Dadaism – An art movement formed during the first World War in reaction to the horrors and folly of the war, in which the work is often satirical and nonsensical
To remember the meaning of Dadaism, use the following mnemonic:
She said "Da da" (Dadaism), which made me laugh and made no sense because I am her grandmother.
Famous Dada pieces include:
Duchamp's "Fountain" in which he purchased a urinal from a sanitaryware supplier and signed it "R. Mutt 1917" and submitted it as an artwork.
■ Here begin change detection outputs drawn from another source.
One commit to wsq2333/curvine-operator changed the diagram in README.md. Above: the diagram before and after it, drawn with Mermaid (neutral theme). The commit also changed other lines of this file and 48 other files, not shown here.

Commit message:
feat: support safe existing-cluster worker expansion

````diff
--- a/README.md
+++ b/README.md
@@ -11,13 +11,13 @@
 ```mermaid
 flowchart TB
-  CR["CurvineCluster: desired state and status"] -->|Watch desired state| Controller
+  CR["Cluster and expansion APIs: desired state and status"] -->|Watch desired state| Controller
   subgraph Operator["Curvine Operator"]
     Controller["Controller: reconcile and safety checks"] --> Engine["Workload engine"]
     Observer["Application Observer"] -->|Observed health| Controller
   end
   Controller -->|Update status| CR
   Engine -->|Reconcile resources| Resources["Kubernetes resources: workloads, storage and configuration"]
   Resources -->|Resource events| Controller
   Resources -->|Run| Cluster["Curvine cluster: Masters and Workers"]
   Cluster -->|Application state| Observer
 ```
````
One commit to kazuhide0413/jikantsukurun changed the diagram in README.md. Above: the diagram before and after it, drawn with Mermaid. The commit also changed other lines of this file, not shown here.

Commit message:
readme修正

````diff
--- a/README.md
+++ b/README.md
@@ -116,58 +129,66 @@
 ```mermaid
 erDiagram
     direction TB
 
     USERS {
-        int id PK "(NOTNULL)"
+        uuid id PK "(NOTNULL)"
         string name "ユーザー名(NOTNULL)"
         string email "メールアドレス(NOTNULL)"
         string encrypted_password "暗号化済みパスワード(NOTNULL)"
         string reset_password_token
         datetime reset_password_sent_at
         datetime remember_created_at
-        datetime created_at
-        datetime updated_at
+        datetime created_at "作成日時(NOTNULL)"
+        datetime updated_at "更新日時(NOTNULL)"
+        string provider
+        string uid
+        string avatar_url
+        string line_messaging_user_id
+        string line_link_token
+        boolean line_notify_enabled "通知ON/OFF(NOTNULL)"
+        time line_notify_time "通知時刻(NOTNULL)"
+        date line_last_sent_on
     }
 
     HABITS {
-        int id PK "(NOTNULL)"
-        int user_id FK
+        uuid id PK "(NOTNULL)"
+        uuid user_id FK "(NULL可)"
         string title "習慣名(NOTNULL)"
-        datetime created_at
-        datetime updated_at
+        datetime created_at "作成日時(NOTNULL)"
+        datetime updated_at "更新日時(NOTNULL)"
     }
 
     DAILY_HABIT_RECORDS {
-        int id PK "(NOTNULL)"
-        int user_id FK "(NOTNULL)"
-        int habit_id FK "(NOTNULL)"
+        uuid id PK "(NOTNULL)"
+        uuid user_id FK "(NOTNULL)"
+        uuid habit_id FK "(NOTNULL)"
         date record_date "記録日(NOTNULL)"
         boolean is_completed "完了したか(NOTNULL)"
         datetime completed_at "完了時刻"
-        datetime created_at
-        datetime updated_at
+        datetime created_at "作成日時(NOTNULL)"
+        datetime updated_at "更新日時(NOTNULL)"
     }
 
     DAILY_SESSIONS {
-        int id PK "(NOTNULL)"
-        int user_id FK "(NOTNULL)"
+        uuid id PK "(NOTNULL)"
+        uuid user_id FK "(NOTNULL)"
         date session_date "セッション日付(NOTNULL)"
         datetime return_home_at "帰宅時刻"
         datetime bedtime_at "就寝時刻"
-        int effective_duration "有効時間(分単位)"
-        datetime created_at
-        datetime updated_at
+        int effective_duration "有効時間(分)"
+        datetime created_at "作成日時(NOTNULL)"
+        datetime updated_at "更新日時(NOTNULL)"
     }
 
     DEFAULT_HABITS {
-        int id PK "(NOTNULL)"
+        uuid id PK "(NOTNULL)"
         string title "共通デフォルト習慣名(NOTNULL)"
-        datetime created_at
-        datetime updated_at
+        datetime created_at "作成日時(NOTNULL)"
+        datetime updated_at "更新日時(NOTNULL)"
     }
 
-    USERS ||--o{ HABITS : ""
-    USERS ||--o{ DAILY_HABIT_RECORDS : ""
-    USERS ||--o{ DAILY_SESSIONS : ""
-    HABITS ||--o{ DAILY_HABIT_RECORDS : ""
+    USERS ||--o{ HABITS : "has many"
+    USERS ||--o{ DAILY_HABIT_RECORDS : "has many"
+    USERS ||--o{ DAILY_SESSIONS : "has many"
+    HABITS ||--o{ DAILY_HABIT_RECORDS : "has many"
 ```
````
Unfortunately the original has been lost.
Max Ernst's "Celebes" (1921) is a giant mechanical elephant with a corn bin and mannequin.
The Dada movement started as a protest against World War 1 and became a complete rejection of the prevailing standards of art. It was a movement that accepted chance and irrationality.
Dadaism encompasses so many things, but the most important thing is that it doesn't outwardly or obviously make any sense.
Here are some ideas you can try.
Stop making sense! Draw something that wouldn't make any sense, for example, an armadillo with a straw and cocktail umbrella and three holes like a coconut, in the snow.
Make a montage by cutting up newspapers and magazines.
Find a random item, sign it and call it art.
Challenge the idea of functionality. Take a photo of an object which is completely impractical for a task, for example using a daisy chain to keep a gate closed.